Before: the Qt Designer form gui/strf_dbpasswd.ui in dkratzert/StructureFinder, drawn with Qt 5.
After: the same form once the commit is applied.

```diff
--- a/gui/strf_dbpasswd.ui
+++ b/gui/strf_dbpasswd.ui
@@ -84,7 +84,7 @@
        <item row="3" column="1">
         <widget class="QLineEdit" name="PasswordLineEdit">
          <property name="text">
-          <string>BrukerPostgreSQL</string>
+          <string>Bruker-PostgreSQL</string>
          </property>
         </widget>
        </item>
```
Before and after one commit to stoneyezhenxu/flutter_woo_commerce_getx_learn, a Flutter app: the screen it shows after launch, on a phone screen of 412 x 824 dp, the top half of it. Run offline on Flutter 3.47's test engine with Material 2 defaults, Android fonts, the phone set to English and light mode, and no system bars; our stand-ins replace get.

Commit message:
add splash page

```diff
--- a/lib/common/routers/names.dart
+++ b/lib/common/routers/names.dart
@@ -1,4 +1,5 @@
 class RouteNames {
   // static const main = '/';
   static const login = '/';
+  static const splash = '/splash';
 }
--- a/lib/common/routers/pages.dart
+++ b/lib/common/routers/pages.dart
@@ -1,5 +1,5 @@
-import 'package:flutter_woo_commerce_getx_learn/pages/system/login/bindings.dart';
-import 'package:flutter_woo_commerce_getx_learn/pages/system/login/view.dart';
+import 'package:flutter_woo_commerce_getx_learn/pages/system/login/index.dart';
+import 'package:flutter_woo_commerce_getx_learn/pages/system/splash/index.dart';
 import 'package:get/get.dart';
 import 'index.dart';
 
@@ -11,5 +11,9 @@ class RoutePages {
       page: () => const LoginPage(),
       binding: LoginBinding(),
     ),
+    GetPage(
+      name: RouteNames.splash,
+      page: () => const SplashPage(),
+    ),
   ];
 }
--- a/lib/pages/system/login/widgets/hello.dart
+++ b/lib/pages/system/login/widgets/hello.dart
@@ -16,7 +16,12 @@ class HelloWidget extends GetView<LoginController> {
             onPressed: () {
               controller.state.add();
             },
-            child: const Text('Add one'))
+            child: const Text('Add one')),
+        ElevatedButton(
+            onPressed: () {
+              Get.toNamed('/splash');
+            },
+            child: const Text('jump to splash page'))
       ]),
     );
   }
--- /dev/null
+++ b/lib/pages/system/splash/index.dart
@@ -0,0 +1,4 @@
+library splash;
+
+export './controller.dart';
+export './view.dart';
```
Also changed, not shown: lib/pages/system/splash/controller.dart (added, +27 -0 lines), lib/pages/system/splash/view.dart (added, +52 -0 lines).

+--

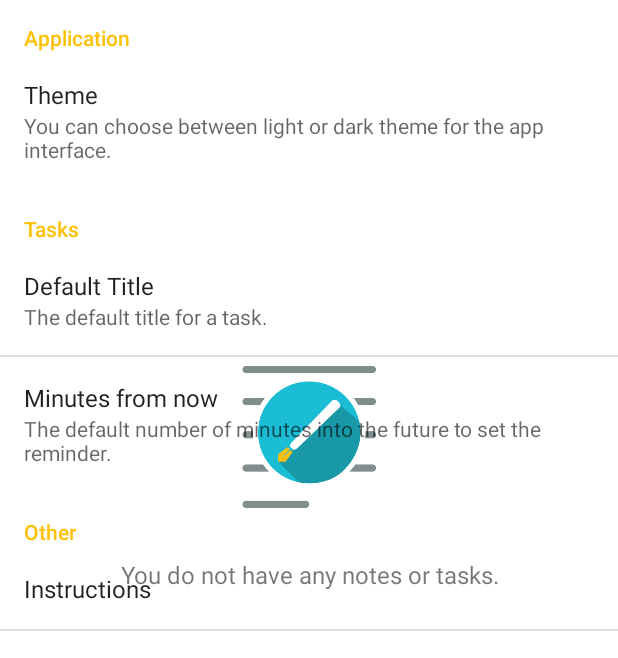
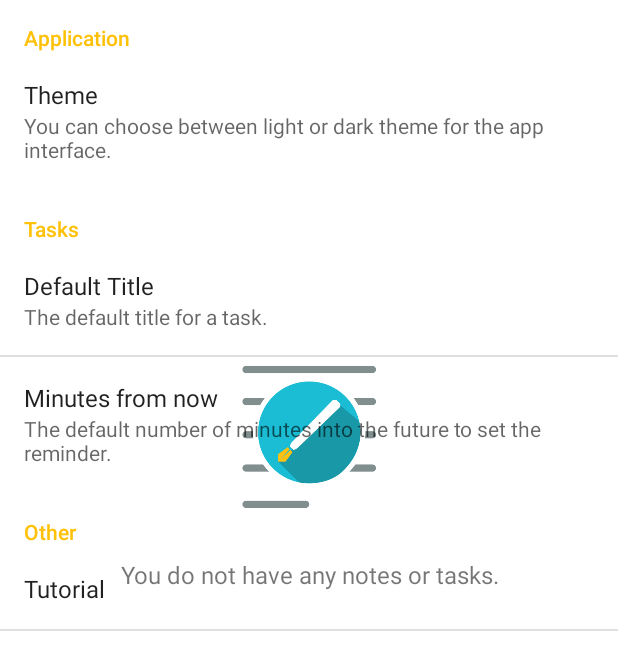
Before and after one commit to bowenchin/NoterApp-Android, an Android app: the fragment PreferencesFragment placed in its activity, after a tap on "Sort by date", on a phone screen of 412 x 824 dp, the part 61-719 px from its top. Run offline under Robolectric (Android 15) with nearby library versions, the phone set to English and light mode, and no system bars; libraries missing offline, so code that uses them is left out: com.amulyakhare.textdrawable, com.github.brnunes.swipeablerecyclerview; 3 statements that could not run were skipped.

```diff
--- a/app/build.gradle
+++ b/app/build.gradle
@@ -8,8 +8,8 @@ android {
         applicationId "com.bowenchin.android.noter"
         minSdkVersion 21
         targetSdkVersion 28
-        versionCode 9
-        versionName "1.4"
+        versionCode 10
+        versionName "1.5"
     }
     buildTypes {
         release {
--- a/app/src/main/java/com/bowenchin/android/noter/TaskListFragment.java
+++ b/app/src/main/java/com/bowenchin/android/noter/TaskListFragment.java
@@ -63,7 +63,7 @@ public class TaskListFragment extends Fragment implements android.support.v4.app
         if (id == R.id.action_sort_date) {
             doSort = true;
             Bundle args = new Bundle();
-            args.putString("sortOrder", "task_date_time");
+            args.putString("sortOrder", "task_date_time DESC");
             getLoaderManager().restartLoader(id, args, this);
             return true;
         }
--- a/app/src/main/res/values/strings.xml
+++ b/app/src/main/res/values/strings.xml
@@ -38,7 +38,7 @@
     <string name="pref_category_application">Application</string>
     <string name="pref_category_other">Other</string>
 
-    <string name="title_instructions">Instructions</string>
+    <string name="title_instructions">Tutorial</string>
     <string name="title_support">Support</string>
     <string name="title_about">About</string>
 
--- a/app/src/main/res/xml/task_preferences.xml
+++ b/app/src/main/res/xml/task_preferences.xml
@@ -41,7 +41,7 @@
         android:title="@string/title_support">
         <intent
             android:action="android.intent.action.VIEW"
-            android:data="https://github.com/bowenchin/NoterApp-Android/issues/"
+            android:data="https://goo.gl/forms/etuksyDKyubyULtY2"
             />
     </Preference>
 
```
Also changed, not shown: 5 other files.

+--

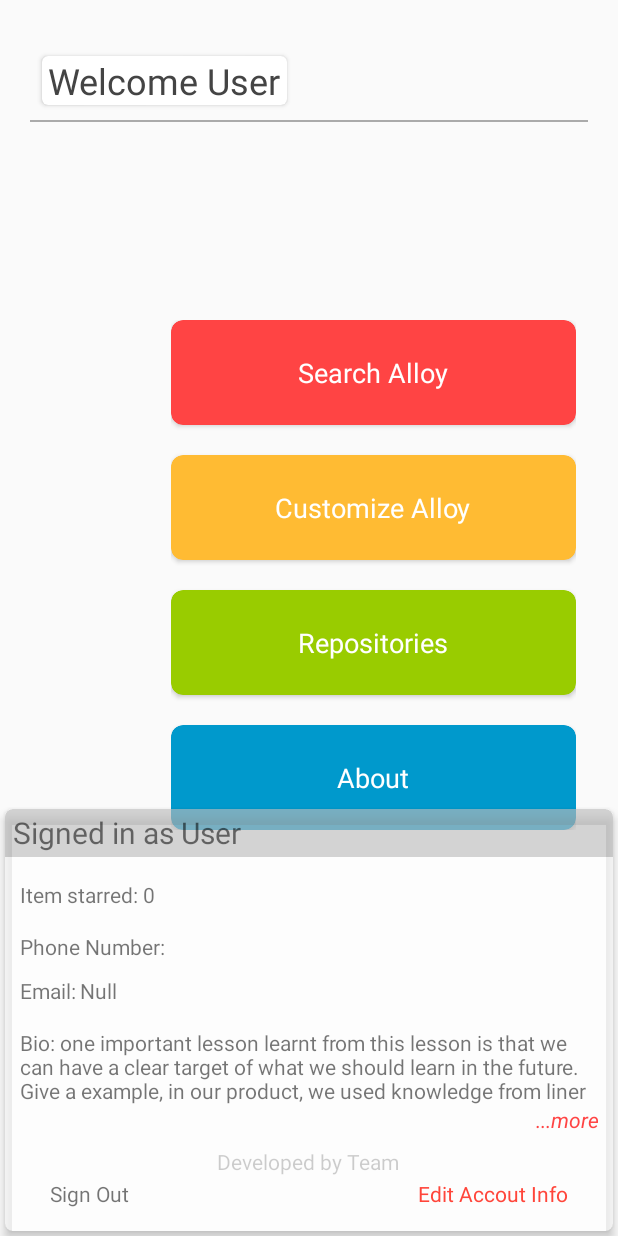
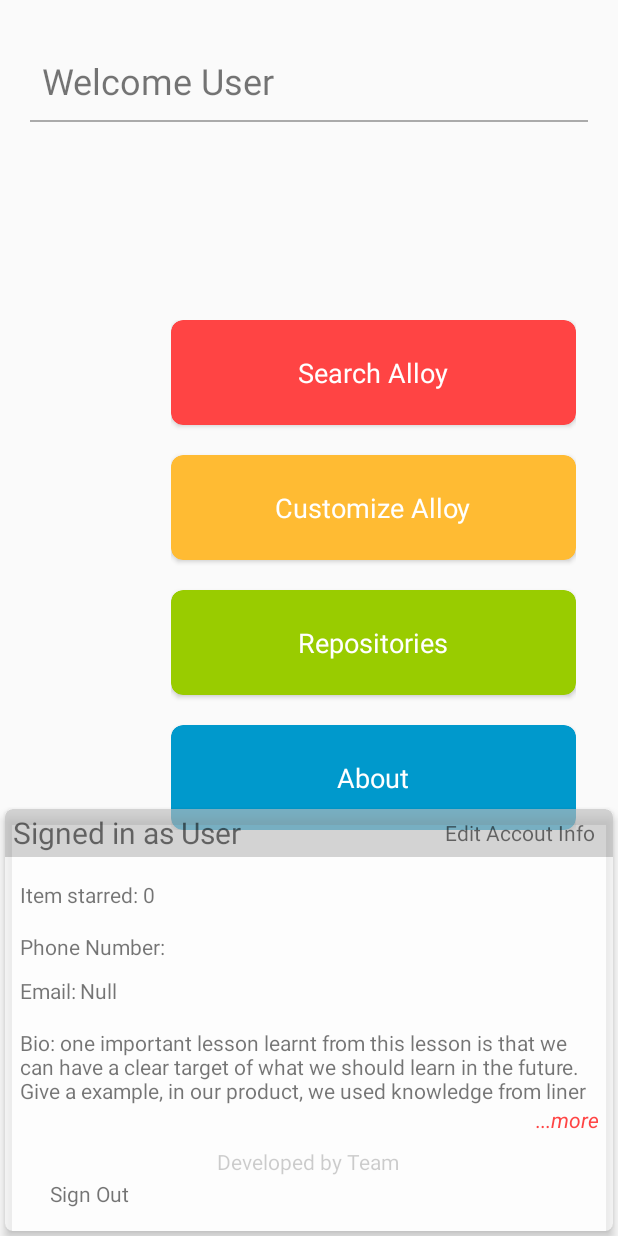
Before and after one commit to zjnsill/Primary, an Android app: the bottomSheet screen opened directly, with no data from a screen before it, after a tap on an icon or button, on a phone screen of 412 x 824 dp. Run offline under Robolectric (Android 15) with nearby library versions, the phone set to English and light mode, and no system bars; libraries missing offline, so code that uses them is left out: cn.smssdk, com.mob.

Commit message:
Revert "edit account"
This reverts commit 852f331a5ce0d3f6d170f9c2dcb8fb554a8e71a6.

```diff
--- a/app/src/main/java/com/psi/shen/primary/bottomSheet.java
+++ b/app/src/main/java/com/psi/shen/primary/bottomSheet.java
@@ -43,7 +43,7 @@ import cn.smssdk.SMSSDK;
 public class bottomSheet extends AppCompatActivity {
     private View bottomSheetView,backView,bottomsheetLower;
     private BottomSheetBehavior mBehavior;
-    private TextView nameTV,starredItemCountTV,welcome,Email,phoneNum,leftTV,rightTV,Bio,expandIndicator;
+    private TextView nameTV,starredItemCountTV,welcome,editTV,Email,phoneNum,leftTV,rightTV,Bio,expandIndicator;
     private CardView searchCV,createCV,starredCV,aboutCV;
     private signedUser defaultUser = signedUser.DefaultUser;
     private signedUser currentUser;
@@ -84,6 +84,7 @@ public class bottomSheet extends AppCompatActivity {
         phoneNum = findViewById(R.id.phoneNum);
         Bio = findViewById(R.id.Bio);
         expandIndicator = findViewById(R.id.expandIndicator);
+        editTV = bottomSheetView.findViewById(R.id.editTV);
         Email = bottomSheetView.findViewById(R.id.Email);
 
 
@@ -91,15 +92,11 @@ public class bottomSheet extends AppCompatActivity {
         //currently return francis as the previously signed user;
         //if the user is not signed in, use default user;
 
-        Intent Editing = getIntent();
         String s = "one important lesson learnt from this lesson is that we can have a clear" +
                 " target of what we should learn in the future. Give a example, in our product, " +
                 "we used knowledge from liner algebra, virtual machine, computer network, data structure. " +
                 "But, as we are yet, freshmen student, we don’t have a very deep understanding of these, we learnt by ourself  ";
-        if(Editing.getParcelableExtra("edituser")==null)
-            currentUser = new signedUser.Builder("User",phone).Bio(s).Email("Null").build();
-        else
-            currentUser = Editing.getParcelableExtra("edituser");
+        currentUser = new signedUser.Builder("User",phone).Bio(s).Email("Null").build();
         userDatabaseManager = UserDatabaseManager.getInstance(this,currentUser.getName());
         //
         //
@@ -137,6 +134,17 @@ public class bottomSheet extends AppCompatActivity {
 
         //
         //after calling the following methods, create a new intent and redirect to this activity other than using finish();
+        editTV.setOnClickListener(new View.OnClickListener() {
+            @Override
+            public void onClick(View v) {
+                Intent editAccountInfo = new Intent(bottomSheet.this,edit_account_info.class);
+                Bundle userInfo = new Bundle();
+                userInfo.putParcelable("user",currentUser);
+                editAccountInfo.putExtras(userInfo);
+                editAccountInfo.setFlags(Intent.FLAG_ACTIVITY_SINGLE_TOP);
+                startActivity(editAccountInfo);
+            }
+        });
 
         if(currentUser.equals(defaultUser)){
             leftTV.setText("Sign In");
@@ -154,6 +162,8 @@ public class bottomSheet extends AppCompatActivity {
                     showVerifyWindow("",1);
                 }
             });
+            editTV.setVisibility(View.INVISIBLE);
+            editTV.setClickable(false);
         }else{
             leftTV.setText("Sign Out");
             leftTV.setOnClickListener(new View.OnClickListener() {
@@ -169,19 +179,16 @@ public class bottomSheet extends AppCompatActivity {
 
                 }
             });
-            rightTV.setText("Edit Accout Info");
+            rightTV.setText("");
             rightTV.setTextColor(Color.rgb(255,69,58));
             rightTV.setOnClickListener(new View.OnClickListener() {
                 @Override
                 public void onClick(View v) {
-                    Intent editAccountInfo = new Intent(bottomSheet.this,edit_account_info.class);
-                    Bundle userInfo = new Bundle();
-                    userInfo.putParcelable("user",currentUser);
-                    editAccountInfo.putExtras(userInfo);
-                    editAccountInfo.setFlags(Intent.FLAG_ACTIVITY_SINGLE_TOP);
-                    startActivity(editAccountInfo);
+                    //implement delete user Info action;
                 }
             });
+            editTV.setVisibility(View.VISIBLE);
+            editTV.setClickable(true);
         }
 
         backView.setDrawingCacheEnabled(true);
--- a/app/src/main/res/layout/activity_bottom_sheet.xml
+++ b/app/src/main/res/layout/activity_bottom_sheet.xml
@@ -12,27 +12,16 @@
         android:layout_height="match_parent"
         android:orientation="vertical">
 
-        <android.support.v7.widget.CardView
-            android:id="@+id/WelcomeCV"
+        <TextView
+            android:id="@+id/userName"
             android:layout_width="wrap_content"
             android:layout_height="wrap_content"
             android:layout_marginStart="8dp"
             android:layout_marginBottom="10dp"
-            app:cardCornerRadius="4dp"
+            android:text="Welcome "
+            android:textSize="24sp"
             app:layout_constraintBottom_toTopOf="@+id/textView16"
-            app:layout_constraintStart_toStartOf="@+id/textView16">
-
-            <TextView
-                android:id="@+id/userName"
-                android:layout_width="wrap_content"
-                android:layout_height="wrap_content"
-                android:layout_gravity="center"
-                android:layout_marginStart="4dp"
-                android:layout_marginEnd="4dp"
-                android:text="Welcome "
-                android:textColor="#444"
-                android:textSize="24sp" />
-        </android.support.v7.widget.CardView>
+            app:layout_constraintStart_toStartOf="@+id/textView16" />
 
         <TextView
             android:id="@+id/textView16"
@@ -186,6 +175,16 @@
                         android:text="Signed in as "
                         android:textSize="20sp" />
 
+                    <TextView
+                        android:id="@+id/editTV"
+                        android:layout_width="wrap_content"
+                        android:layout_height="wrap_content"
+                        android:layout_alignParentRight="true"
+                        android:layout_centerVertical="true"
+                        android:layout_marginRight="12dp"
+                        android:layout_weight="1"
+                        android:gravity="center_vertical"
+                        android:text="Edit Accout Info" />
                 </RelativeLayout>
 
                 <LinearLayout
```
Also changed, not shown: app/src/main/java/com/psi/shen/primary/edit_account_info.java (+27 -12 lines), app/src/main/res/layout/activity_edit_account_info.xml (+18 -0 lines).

+--

#### Task to carry out
Find the number of lines in the entries above that hold the string "signedUser", and write only that number.

#### Finished task
4